(Listed records)

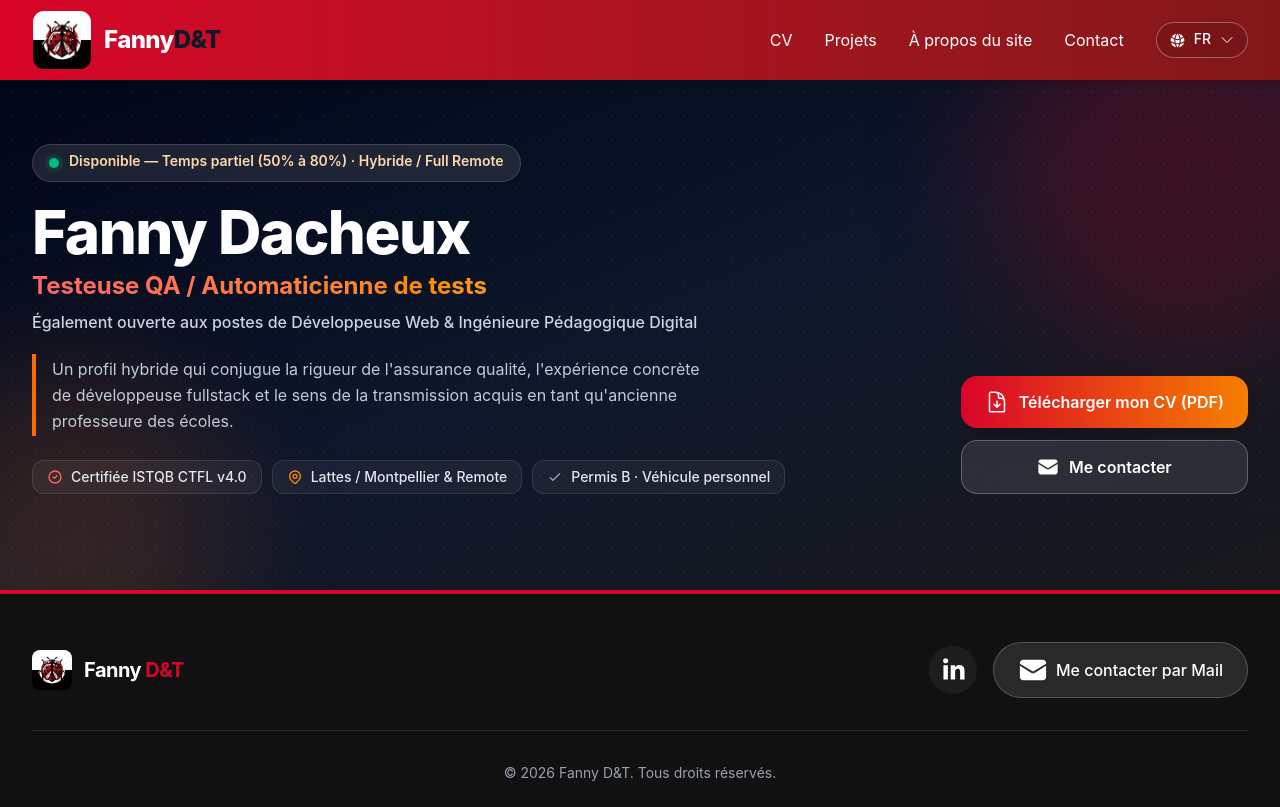
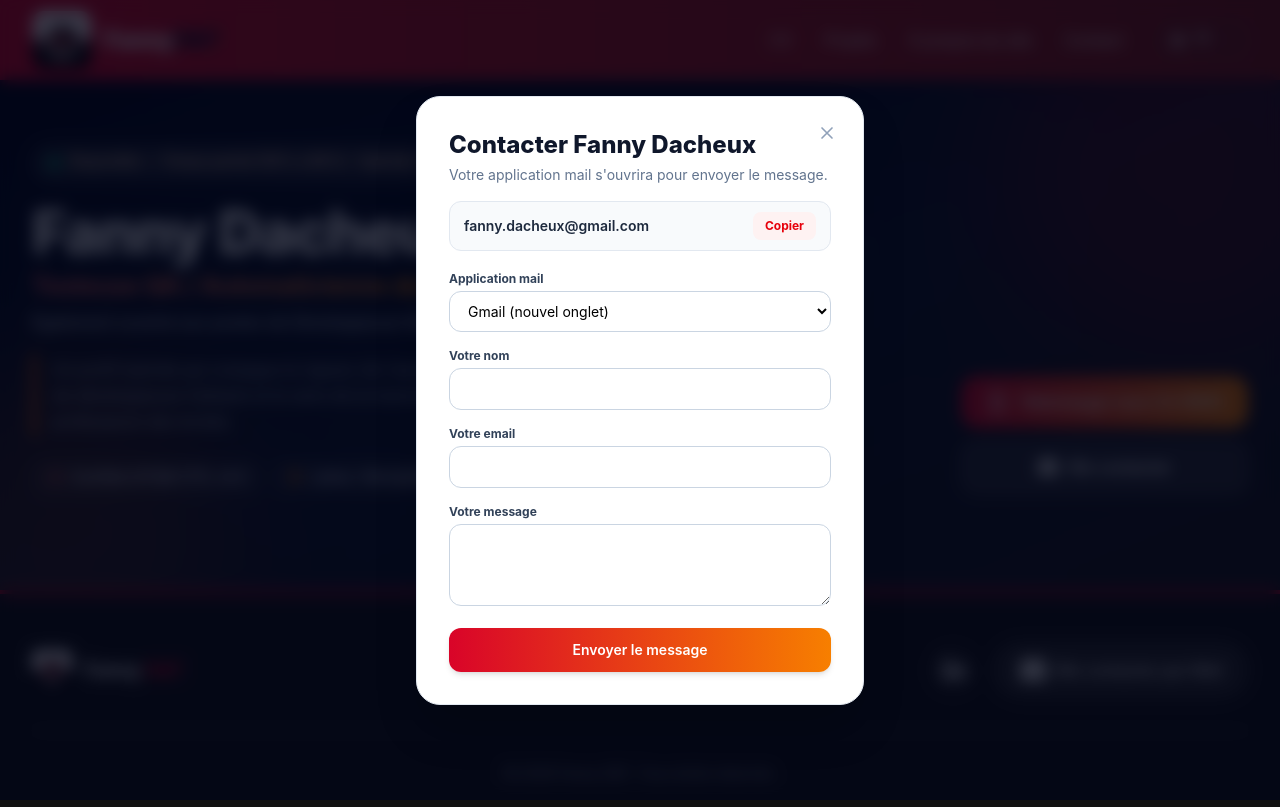
Before and after one commit to fdacheux/portfolio, a Next.js app: page /CV in a window 1280 px wide. Both pictures are taken after a click on the button "Me contacter". Built offline with nearby package versions, Linux system fonts and the light colour scheme.

Commit message:
contact modal : CV and Footer contact button fully functionnal

```diff
--- a/app/CV/_components/HeroSection.tsx
+++ b/app/CV/_components/HeroSection.tsx
@@ -1,4 +1,7 @@
+'use client'
+
 import Image from "next/image";
+import { openContactModal } from "../../_components/ContactModal/ContactModal";
 
 function HeroSection() {
   return (
@@ -117,7 +120,7 @@ function HeroSection() {
               </svg>
               Télécharger mon CV (PDF)
             </button>
-            <button className="bg-white/10 hover:bg-white/20 text-white border border-white/25 backdrop-blur-md font-semibold px-6 py-3.5 rounded-2xl flex items-center justify-center gap-2.5 transition-all text-sm sm:text-base cursor-pointer">
+            <button type="button" onClick={openContactModal} className="bg-white/10 hover:bg-white/20 text-white border border-white/25 backdrop-blur-md font-semibold px-6 py-3.5 rounded-2xl flex items-center justify-center gap-2.5 transition-all text-sm sm:text-base cursor-pointer">
               <Image alt="" src="/icons/mail.svg" height={22} width={22} />
               Me contacter
             </button>
--- /dev/null
+++ b/app/_components/ContactModal/ContactModal.tsx
@@ -0,0 +1,164 @@
+'use client'
+
+import { useEffect, useRef, useState, type SubmitEvent } from 'react'
+
+export const OPEN_CONTACT_MODAL_EVENT = 'open-contact-modal'
+
+export function openContactModal() {
+  window.dispatchEvent(new CustomEvent(OPEN_CONTACT_MODAL_EVENT))
+}
+
+function ContactModal() {
+  const dialogRef = useRef<HTMLDialogElement>(null)
+  const closeTimerRef = useRef<ReturnType<typeof setTimeout> | null>(null)
+  const [isSent, setIsSent] = useState(false)
+  const [copyLabel, setCopyLabel] = useState('Copier')
+  const [submitError, setSubmitError] = useState('')
+  const [mailClient, setMailClient] = useState<'gmail' | 'system'>('gmail')
+
+  const closeModal = () => {
+    if (closeTimerRef.current) clearTimeout(closeTimerRef.current)
+    dialogRef.current?.close()
+    setIsSent(false)
+    setSubmitError('')
+  }
+
+  useEffect(() => {
+    const dialog = dialogRef.current
+    const openModal = () => {
+      setIsSent(false)
+      setSubmitError('')
+      setCopyLabel('Copier')
+      if (dialog && !dialog.open) dialog.showModal()
+    }
+
+    window.addEventListener(OPEN_CONTACT_MODAL_EVENT, openModal)
+    return () => {
+      window.removeEventListener(OPEN_CONTACT_MODAL_EVENT, openModal)
+      if (closeTimerRef.current) clearTimeout(closeTimerRef.current)
+    }
+  }, [])
+
+  const copyEmail = async () => {
+    await navigator.clipboard.writeText('fanny.dacheux@gmail.com')
+    setCopyLabel('Copié')
+  }
+
+  const submitContactForm = (event: SubmitEvent<HTMLFormElement>) => {
+    event.preventDefault()
+    const form = event.currentTarget
+    const name = (form.elements.namedItem('contact-name') as HTMLInputElement).value.trim()
+    const email = (form.elements.namedItem('contact-email') as HTMLInputElement).value.trim()
+    const message = (form.elements.namedItem('contact-message') as HTMLTextAreaElement).value.trim()
+
+    const subject = encodeURIComponent(`Contact de ${name}`)
+    const body = encodeURIComponent(`Nom: ${name}\nEmail: ${email}\n\n${message}`)
+
+    setIsSent(true)
+
+    if (mailClient === 'gmail') {
+      const gmailUrl = `https://mail.google.com/mail/?view=cm&fs=1&to=${encodeURIComponent('fanny.dacheux@gmail.com')}&su=${subject}&body=${body}`
+      const gmailWindow = window.open(gmailUrl, '_blank')
+
+      if (gmailWindow) {
+        gmailWindow.opener = null
+        closeTimerRef.current = setTimeout(closeModal, 300)
+      } else {
+        setIsSent(false)
+        setSubmitError('Autorisez les fenêtres Gmail dans votre navigateur, puis réessayez.')
+      }
+      return
+    }
+
+    window.location.href = `mailto:fanny.dacheux@gmail.com?subject=${subject}&body=${body}`
+    closeTimerRef.current = setTimeout(closeModal, 300)
+  }
+
+  return (
+    <dialog
+      ref={dialogRef}
+      id="contact-modal"
+      className="fixed inset-0 m-0 h-dvh max-h-none w-screen max-w-none border-0 bg-transparent p-0"
+      aria-labelledby="modal-title"
+      onCancel={(event) => {
+        event.preventDefault()
+        closeModal()
+      }}
+    >
+      <div
+        className="flex min-h-dvh w-full items-center justify-center bg-slate-950/75 p-4 backdrop-blur-sm"
+        onClick={(event) => {
+          if (event.target === event.currentTarget) closeModal()
+        }}
+      >
+        <div
+          className="relative w-full max-w-md rounded-3xl border border-slate-200 bg-white p-6 shadow-2xl sm:p-8"
+        >
+          <button
+            type="button"
+            onClick={closeModal}
+            className="absolute right-5 top-5 rounded-xl p-1.5 text-slate-400 transition-colors hover:bg-slate-100 hover:text-slate-900"
+            aria-label="Fermer"
+          >
+            <svg aria-hidden="true" className="h-5 w-5" fill="none" stroke="currentColor" strokeWidth="2" viewBox="0 0 24 24">
+              <path strokeLinecap="round" strokeLinejoin="round" d="M6 18L18 6M6 6l12 12" />
+            </svg>
+          </button>
+
+          <h3 id="modal-title" className="text-2xl font-extrabold text-slate-900">
+            Contacter Fanny Dacheux
+          </h3>
+          <p className="mt-1 text-sm text-slate-500">
+            Votre application mail s'ouvrira pour envoyer le message.
+          </p>
+
+          <div className="mt-4 flex items-center justify-between rounded-xl border border-slate-200 bg-slate-50 px-3.5 py-2.5">
+            <span className="truncate text-sm font-semibold text-slate-800">fanny.dacheux@gmail.com</span>
+            <button type="button" onClick={copyEmail} className="ml-2 shrink-0 rounded-lg bg-red-50 px-3 py-1.5 text-xs font-bold text-red-600 hover:bg-red-100 hover:text-red-700">
+              {copyLabel}
+            </button>
+          </div>
+
+          <form onSubmit={submitContactForm} className="mt-5 space-y-4">
+            <div>
+              <label htmlFor="mail-client" className="mb-1 block text-xs font-bold text-slate-700">
+                Application mail
+              </label>
+              <select
+                id="mail-client"
+                value={mailClient}
+                onChange={(event) => setMailClient(event.target.value as 'gmail' | 'system')}
+                className="w-full rounded-xl border border-slate-300 px-3.5 py-2.5 text-sm focus:border-red-500 focus:outline-none focus:ring-2 focus:ring-red-500"
+              >
+                <option value="gmail">Gmail (nouvel onglet)</option>
+                <option value="system">Application mail par défaut</option>
+              </select>
+            </div>
+            <div>
+              <label htmlFor="contact-name" className="mb-1 block text-xs font-bold text-slate-700">Votre nom</label>
+              <input name="contact-name" type="text" id="contact-name" required className="w-full rounded-xl border border-slate-300 px-3.5 py-2.5 text-sm focus:border-red-500 focus:outline-none focus:ring-2 focus:ring-red-500" />
+            </div>
+            <div>
+              <label htmlFor="contact-email" className="mb-1 block text-xs font-bold text-slate-700">Votre email</label>
+              <input name="contact-email" type="email" id="contact-email" required className="w-full rounded-xl border border-slate-300 px-3.5 py-2.5 text-sm focus:border-red-500 focus:outline-none focus:ring-2 focus:ring-red-500" />
+            </div>
+            <div>
+              <label htmlFor="contact-message" className="mb-1 block text-xs font-bold text-slate-700">Votre message</label>
+              <textarea name="contact-message" id="contact-message" rows={3} required className="w-full rounded-xl border border-slate-300 px-3.5 py-2.5 text-sm focus:border-red-500 focus:outline-none focus:ring-2 focus:ring-red-500" />
+            </div>
+            {submitError && (
+              <p role="alert" className="text-sm font-medium text-red-600">
+                {submitError}
+              </p>
+            )}
+            <button type="submit" disabled={isSent} className="w-full rounded-xl btn-primary py-3 text-sm font-semibold text-white shadow-md disabled:cursor-default disabled:opacity-80">
+              {isSent ? 'Message envoyé' : 'Envoyer le message'}
+            </button>
+          </form>
+        </div>
+      </div>
+    </dialog>
+  )
+}
+
+export default ContactModal
--- a/app/_components/Footer/Footer.tsx
+++ b/app/_components/Footer/Footer.tsx
@@ -1,5 +1,8 @@
+'use client'
+
 import Image from "next/image";
 import Link from "next/link";
+import { openContactModal } from "../ContactModal/ContactModal";
 
 function Footer() {
   return (
@@ -34,13 +37,14 @@ function Footer() {
                 className="absolute bottom-2.5 right-2"
               />
             </Link>
-            <Link
-              href="/contact"
+            <button
+              type="button"
+              onClick={openContactModal}
               className="flex items-center gap-2 bg-white/10 hover:bg-brand-orange border border-white/20 hover:border-brand-orange px-6 py-3 rounded-full transition-all duration-300 font-medium"
             >
               <Image alt="" src="/icons/mail.svg" height={30} width={30} />
               Me contacter par Mail
-            </Link>
+            </button>
           </div>
         </div>
         <div className="text-center pt-8 border-t border-white/10 text-gray-400 text-sm">
--- a/app/_components/Navbar/MobileMenu/MobileMenu.tsx
+++ b/app/_components/Navbar/MobileMenu/MobileMenu.tsx
@@ -1,4 +1,7 @@
+'use client'
+
 import Link from "next/link";
+import { openContactModal } from "../../ContactModal/ContactModal";
 function MobileMenu() {
   return (
     <ul className="md:hidden absolute -right-4 top-14 bg-red-900 w-35 z-10 border-2 border-white rounded-b-sm">
@@ -12,7 +15,7 @@ function MobileMenu() {
         <Link href="/about">À propos du site</Link>
       </li>
       <li className="navbar-links pb-1 pl-2">
-        <Link href="/contact">Contact</Link>
+        <button type="button" onClick={openContactModal}>Contact</button>
       </li>
     </ul>
   );
--- a/app/_components/Navbar/Navbar.tsx
+++ b/app/_components/Navbar/Navbar.tsx
@@ -3,6 +3,7 @@ import Link from "next/link";
 import Image from "next/image";
 import MobileMenu from "./MobileMenu/MobileMenu";
 import { useState, useEffect, useRef } from "react";
+import { openContactModal } from "../ContactModal/ContactModal";
 
 function Navbar() {
   const [isOpen, setIsOpen] = useState(false);
@@ -69,9 +70,9 @@ function Navbar() {
                 </Link>
               </li>
               <li className="navbar-links">
-                <Link href="/contact" onClick={toggleHamburger}>
+                <button type="button" onClick={() => { toggleHamburger(); openContactModal(); }}>
                   Contact
-                </Link>
+                </button>
               </li>
             </ul>
             {/* Change Language Button */}
--- a/app/layout.tsx
+++ b/app/layout.tsx
@@ -2,6 +2,7 @@ import type { Metadata } from "next";
 import "./globals.css";
 import Navbar from "./_components/Navbar/Navbar";
 import Footer from "./_components/Footer/Footer";
+import ContactModal from "./_components/ContactModal/ContactModal";
 
 export const metadata: Metadata = {
   title: "Fanny D&T - Portfolio",
@@ -15,6 +16,7 @@ export default function RootLayout({ children }: LayoutProps<"/">) {
       <body className="bg-brand-light text-brand-black font-sans antialiased flex flex-col min-h-screen pt-20 ">
         <Navbar />
         {children}
+        <ContactModal />
         <Footer />
       </body>
     </html>
```
Also changed, not shown: app/_components/HeroSection/HeroSection.tsx (+10 -0 lines), 1 other file (tests, documents, lock files or other folders).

(End Listed records)

To do: Out of the records, collect only those lines that contain the string "MobileMenu".

Solved exercise:
--- a/app/_components/Navbar/MobileMenu/MobileMenu.tsx
+++ b/app/_components/Navbar/MobileMenu/MobileMenu.tsx
 function MobileMenu() {
@@ -12,7 +15,7 @@ function MobileMenu() {
 import MobileMenu from "./MobileMenu/MobileMenu";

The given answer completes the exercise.